The men’s and women’s tennis teams hit the road this past weekend with mixed success in tough fields of competition as the men traveled to Princeton, and the women to Penn for separate invitationals.
[img_assist|nid=18527|title=Full coverage|desc=Sophomore Josh Goldstein picks up a forehand during an A flight match at the Cornell Fall Invitational two weeks ago. (Robert Bonow / Sun Photo Editor)|link=popup|align=left|width=73|height=100]
The men took part in the Farnsworth/Princeton Invitational where they squared off against opponents from over nine schools, including several Ivy foes, Rutgers, UVA, and St. Joseph’s. The women participated in the Cissie Leary Invitational, an annual tournament named in memory of a former Penn tennis coach.
The men’s team posted a solid 9-6 record in play Saturday, and continued its successful play in a busy schedule yesterday. An A flight doubles championship by senior tri-captains Josh Raff and Dan Brous and an appearance in the B flight doubles final by junior Rory Heggie and sophomore Peter Kung highlighted the weekend for the men.
“We had a lot of success in doubles this weekend,” Heggie said. “People were playing with different partners. Josh hadn’t played with Dan before, I hadn’t played with Pete before, but we managed to get to the finals, and Josh and Dan won.”
Raff and Brous narrowly escaped defeat in the A doubles semifinal with a 9-8 win, but clinched the doubles title with a solid 8-5 pro set over a challenging Yale tandem. In the B flight, Heggie and Kung dismantled teams from Rutgers and Yale in the quarters and semis, but lost the final match, 8-6, to UVA by a single break of serve.
In A flight singles action, Raff, the No. 3 — who was recently nationally ranked No. 104 in Division I men’s singles and No. 40 in men’s doubles with regular partner senior tri-captain Nick Brunner — earned a bye in the first round, but fell, 3-6, 6-3, 6-0, to Justin Fox of Penn in the second round. Sophomore Josh Goldstein lost his first match, 6-3, 6-1, to Rutgers’ Arjun Vaidya, but came back to post wins in the consolation bracket. Brous upset the eighth seed, Yale’s Jeff Dawson, in straight sets, but lost, 7-5, 6-3, in the second round to Alex Vuckovic of Princeton.
Heggie, the third seed of the B flight singles draw, made quick work of Michael Stauble of St. Joseph’s in a 6-2, 6-2 first round match. He extended his hot streak in a tough 7-5, 6-7, 7-3 win over Andy Magnes of Penn, but lost a tight three-set match in the quarterfinals to Columbia’s Justin Chow.
While the men’s head coach Barry Schoonmaker was able to enter eight players in competition this weekend, women’s head coach Laura Glitz could bring only three players — senior co-captain Nisha Suda, sophomore Tamara John, and sophomore Elizabeth Googe — to the Cissie Leary Invitational.
Googe — who won the B flight singles title at the Cornell Invitational two weeks ago — won a solid first-round match, 6-2, 6-4, against Princeton’s Darcy Robertson.
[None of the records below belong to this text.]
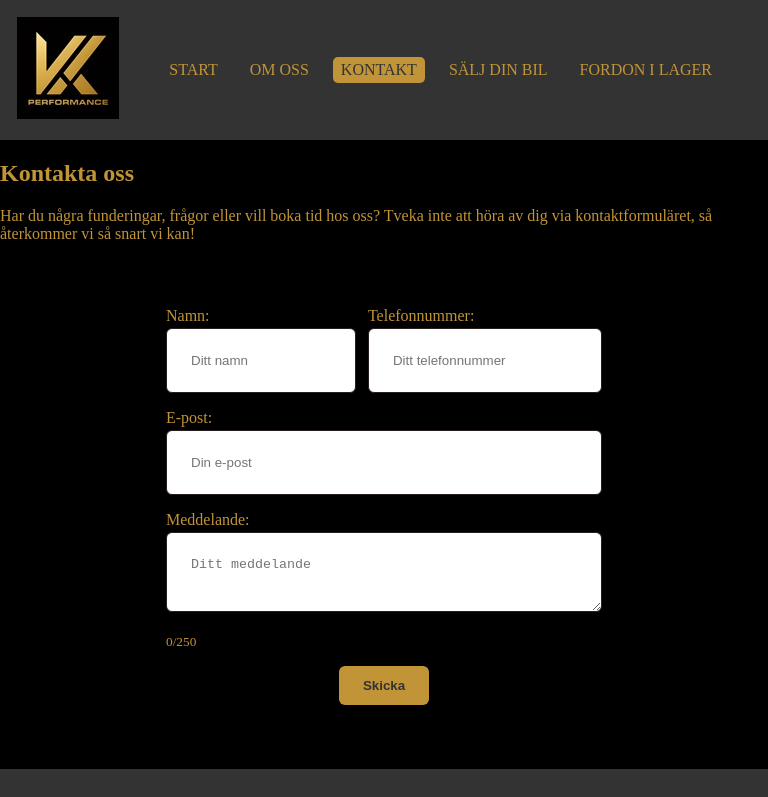
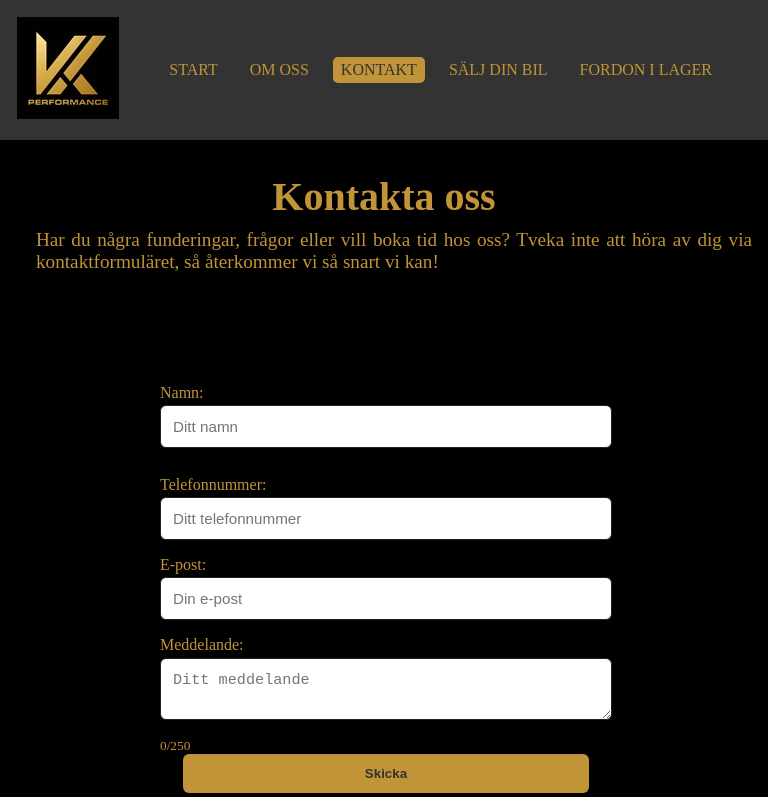
Before and after one commit to LordChonk/carpage, a React (Vite) app: page /kontakt in a window 768 px wide. Shown: the top 797 px of the page. Built offline with nearby package versions, Linux system fonts and the light colour scheme.

Commit message:
visual improvements on form pages

```diff
--- a/src/index.css
+++ b/src/index.css
@@ -186,23 +186,57 @@ footer p, address{
 
 
 /* Contact form styling */
+
+.form-sida {
+  display: flex;
+  flex-direction: column;
+  align-items: center;
+  justify-content: center;
+}
+
+.form-sida h2 {
+  font-size: 40px;
+}
+
+.form-cols {
+  display: flex;
+  align-items: center;
+  flex-direction: row;
+  padding-left: 20px;
+}
+
+@media (min-width: 768px){ /* just to fix text on desktop*/
+.form-cols p {
+  max-width: 50%;
+  font-size: larger;
+  transform: translateY(-100%);
+  padding-left: 1rem;
+}
+}
+
+.kontakt-formular h2{
+  transform: translateX(18%);
+}
+
 .kontakt-formular {
+  width: 100%;
   max-width: 500px;
   margin: 2rem auto;
   display: flex;
   flex-direction: column;
   justify-content: center;
-  align-items: center;
+  align-items: stretch;
+  box-sizing: border-box;
   gap: 1rem;
   background-color: transparent;
   color: #c19437;
   padding: 2rem;
   border-radius: 8px;
+  flex: 1;
 }
 
 .kontakt-formular input,
 .kontakt-formular textarea {
-  max-width: 500px;
   width: 100%;
   padding: 1.5rem;
   border-radius: 6px;
@@ -210,6 +244,33 @@ footer p, address{
   margin-top: 0.2rem;
   margin-bottom: 1rem;
 }
+
+
+
+.form-row {
+  display: flex;
+  flex-direction: row;
+  justify-content: space-between;
+  gap: 0.75rem;
+}
+
+
+/*.kontakt-sida{
+  display: flex;
+  flex-direction: column;
+  align-items: center;
+  justify-content: center;
+  gap: 2rem;
+  padding: 2rem 0;
+}
+
+.kontakt-text {
+  text-align: left;
+  padding-right: 2rem;
+  max-width: 500px;
+}
+
+*/
 
 .kontakt-formular button {
   display: block;
@@ -228,20 +289,40 @@ footer p, address{
   background-color: #c19437;
 }
 
-.form-row {
-  display: flex;
-  flex-direction: row;
-  justify-content: space-between;
-  gap: 0.75rem;
-}
 
 /* Mobile optimization */
-@media (max-width: 600px) {
+@media (max-width: 785px) {
+  .form-sida{
+    display: flex;
+    flex-direction: column;
+  }
+
+  .form-sida h2{
+    max-width: 100%;
+    padding-right: 1rem;
+    padding-left: 1rem;
+    text-align: center;
+  }
+  .form-cols {
+    display: flex;
+    flex-direction: column;
+  }
+
+  .form-cols p {
+    max-width: 100%;
+    padding-right: 1rem;
+    text-align: justify;
+  }
+
+  .kontakt-formular h2{
+    transform: none;
+  }
   .kontakt-formular {
     display: flex;
     flex-direction: column;
     width: 90%;
     padding: 1rem;
+    padding-right: 2rem;
   }
 
   .kontakt-formular input,
--- a/src/pages/Kontakt.tsx
+++ b/src/pages/Kontakt.tsx
@@ -23,9 +23,13 @@ export default function Kontakt() {
   };
 
   return (
-    <div className="Kontakt-sida">
-      <h2>Kontakta oss</h2>
+    <div className="form-sida">
+
+<h2>Kontakta oss</h2>
+    <div className="form-cols">
+
       <p>Har du några funderingar, frågor eller vill boka tid hos oss? Tveka inte att höra av dig via kontaktformuläret, så återkommer vi så snart vi kan!</p>
+
       <div className="kontakt-formular">
       <form onSubmit={handleSubmit}>
         <div className="form-row">
@@ -66,5 +70,6 @@ export default function Kontakt() {
       {result && <p>{result}</p>}
     </div>
     </div>
+          </div>
   );
 }
--- a/src/pages/SaljDinBil.tsx
+++ b/src/pages/SaljDinBil.tsx
@@ -23,10 +23,14 @@ export default function SälgDinBil(){
       };
 
     return (
-        <div>
-            <h2>Vi köper din bil – snabbt, enkelt och tryggt!</h2>
+        <div className="form-sida">
+
+            <h2>Vi köper din bil - snabbt, enkelt och tryggt!</h2>
+
+            <div className="form-cols">
             <p>Vill du sälja din bil utan krångel? På VK Performance gör vi det enkelt för dig. Vi köper bilar av alla märken, modeller och i alla skick. Med vår smidiga process får du en rättvis värdering och en trygg affär – direkt och utan omvägar.</p>
             {/*put the form for vehicle details here */}
+
             <div className="kontakt-formular">
       <h2>Sälg Din Bil</h2>
       <form onSubmit={handleSubmit}>
@@ -96,7 +100,7 @@ export default function SälgDinBil(){
       {result && <p>{result}</p>}
     </div>
         </div>
-
+</div>
 
     );
 }
```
Unfortunately, this was the team’s only main draw victory, as Googe fell in a nailbiter of a 6-3, 4-6, 10-7 second round match to the third seed, Milena Kachar of Columbia.
“We had a lot of tough matches in both singles and doubles,” Suda said. “We played against really good schools — Big 10 schools, colleges outside our region, Harvard and some other Ivies. It’s really going to help us prepare for our fall break trip in Colorado. That’s our new priority.”
In the first round, Suda lost to Minnesota’s Alex Seaton and John lost to Princeton’s Ivana King.
In the doubles draws, Suda and John formed a team while Googe played with Angela Dipastina of Ohio State to form the second pair, neither of which advanced past the first round. In spite of these early losses, the Red turned things around and won several consolation matches on Saturday.
“It’s nice to have the chance to play in one big draw,” Googe said. “Matches don’t usually work that way. Everyone starts out in the same draw. You don’t know if you’ll play Penn’s No. 5 girl or Harvard’s No. 1 girl. I played the No. 1 from Princeton and the No. 1 from Columbia — that’s good competition.”
Such tough competition should help prepare the Red for the USAFA Invitational in Colorado, held Oct. 6-8.
The men’s team is also looking forward to next weekend, when it will play its biggest tournament of the fall, the ECAC championships in Flushing Meadows, N.Y. If the Red does well, it will compete in the national tournament on indoor courts in February.